The study said: “In England, the rate of FPNs per 10,000 people from an ethnic minority background was 46.1, compared with 19.9 for white individuals, reflecting an ethnic disparity rate of 2.3.
“The ethnic disparity rate in England was highest for people from a black ethnic background, who were 3.2 times more likely to be issued with an FPN.”
In Wales, the ethnic disparity rate was 2.8 times for people from ethnic minorities, and almost identical for black people.
Prof Susan McVie, the report’s co-author, said: “There was not a single force area that did not have a higher disparity rate for ethnic minority groups.”
The disparity varied widely. In Warwickshire, people from ethnic minorities were 1.4 times more likely to be fined than white people, but in Cumbria it was 8.4 times. However, it may be that tourists increased the Cumbria number because analysis of fines for its resident population saw a disparity rate of 2.3 times.
McVie said: “It is plausible that they stood out as not white, in police force areas where they do not have a high ethnic minority population. They looked out of place as police may not have been used to seeing black or Asian faces in that area.”
The study found the highest rate of disparity was not for young minority ethnic people, who experience higher rates of stop and searches by police, but people over 45.
McVie said: “It does raise the question about the extent to which officer discretion may have led to conscious or unconscious bias in policing practice.”
Compared with resident populations, people from ethnic minorities were five times more likely to be fined than white people in the West Midlands, and 1.7 times more likely in the Met police’s jurisdiction covering London. Other data shows a big increase in stop and search by the Met during the first lockdown.
Last year a University of Liverpool study based on interviews with officers said bias may have explained in part the ethnic disparity.
Andy George, the president of the National Black Police Association, said: “The research highlights yet again that policing has a systemic issue with racism which needs to be admitted and dealt with.”
The study also found people living in the poorest areas were more likely to receive fines than those in the wealthiest areas. The report said: “In England, FPN recipients were 7.2 times more likely to be living in one of the 10% most deprived [areas] than one of the 10% least deprived [areas] during period one. This reduced to 3.9 in period two, before increasing again to 4.7 in period three.

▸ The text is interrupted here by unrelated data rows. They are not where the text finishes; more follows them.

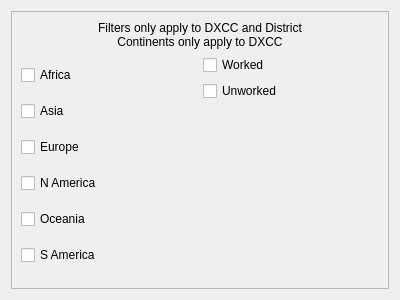
This is mqt/MqtLogger/FilterFrame.ui in Rsclub22/Minos2-Mirror as Qt 5 draws it before an edit. The edited form follows.
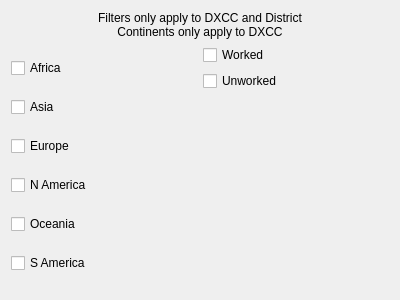
This is the edited form.

Commit message: Remove lots of frame lines

```diff
--- a/mqt/MqtLogger/FilterFrame.ui
+++ b/mqt/MqtLogger/FilterFrame.ui
@@ -13,21 +13,6 @@
   <property name="windowTitle">
    <string/>
   </property>
-  <layout class="QVBoxLayout" name="verticalLayout_3">
-   <item>
-    <widget class="QScrollArea" name="scrollArea">
-     <property name="widgetResizable">
-      <bool>true</bool>
-     </property>
-     <widget class="QWidget" name="scrollAreaWidgetContents">
-      <property name="geometry">
-       <rect>
-        <x>0</x>
-        <y>0</y>
-        <width>380</width>
-        <height>280</height>
-       </rect>
-      </property>
       <layout class="QVBoxLayout" name="verticalLayout">
        <item>
         <widget class="QLabel" name="label">
@@ -147,10 +132,6 @@
           </layout>
          </item>
         </layout>
-       </item>
-      </layout>
-     </widget>
-    </widget>
    </item>
   </layout>
  </widget>
```
Lines whose indentation alone changed are shown as unchanged. The commit also changes 17 other files.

“The reduction in the disparity between those living in the most- and the least-deprived areas of England and Wales suggests that there was a widening in the social spectrum of the population that the police were dealing with around compliance over time.”
McVie said: “People were scunnered [fed up] by their neighbours breaking the rules, so called the police.”
The frequency of fines varied hugely among the 43 forces, each of which is operationally independent, but with the NPCC trying to ensure a consistency of approach.
In England, the average rate was 20 fines per 10,000 of resident population, with rates lowest in Humberside (7.1 per 10,000) and West Midlands (7.8) but seven times higher in Merseyside (47.9) and North Yorkshire (49.4).
Men were twice as likely to be fined, and for the general population half of all fines went to those aged 18 to 24, four times their share of the population.
Despite commissioning the study, police did not publish it. McVie said: “I was surprised they did not publish it having commissioned and paid for it.”
The NPCC lead for enforcing Covid rules, the assistant chief constable Owen Weatherill, said: “It is clearly a concern to see a disparity between the number of FPNs issued to white and black, Asian or ethnic minority people.
“But what the data is not able to show us is why these disparities exist. Each force will look at this data carefully to assess and mitigate any risks of bias – conscious or unconscious – and to minimise disproportionate impact in the future, wherever possible.”
Police authorities claim to be committed to a race action plan triggered by the mass protests after the murder of George Floyd by a police officer in the US in May 2020. Critics say that three years on policing in the UK has achieved little or no progress.
Weatherill said: “Policing is determined to achieve tangible progress that delivers on our commitment to become an anti-racist service and the findings of this report will be further considered as part of that work.”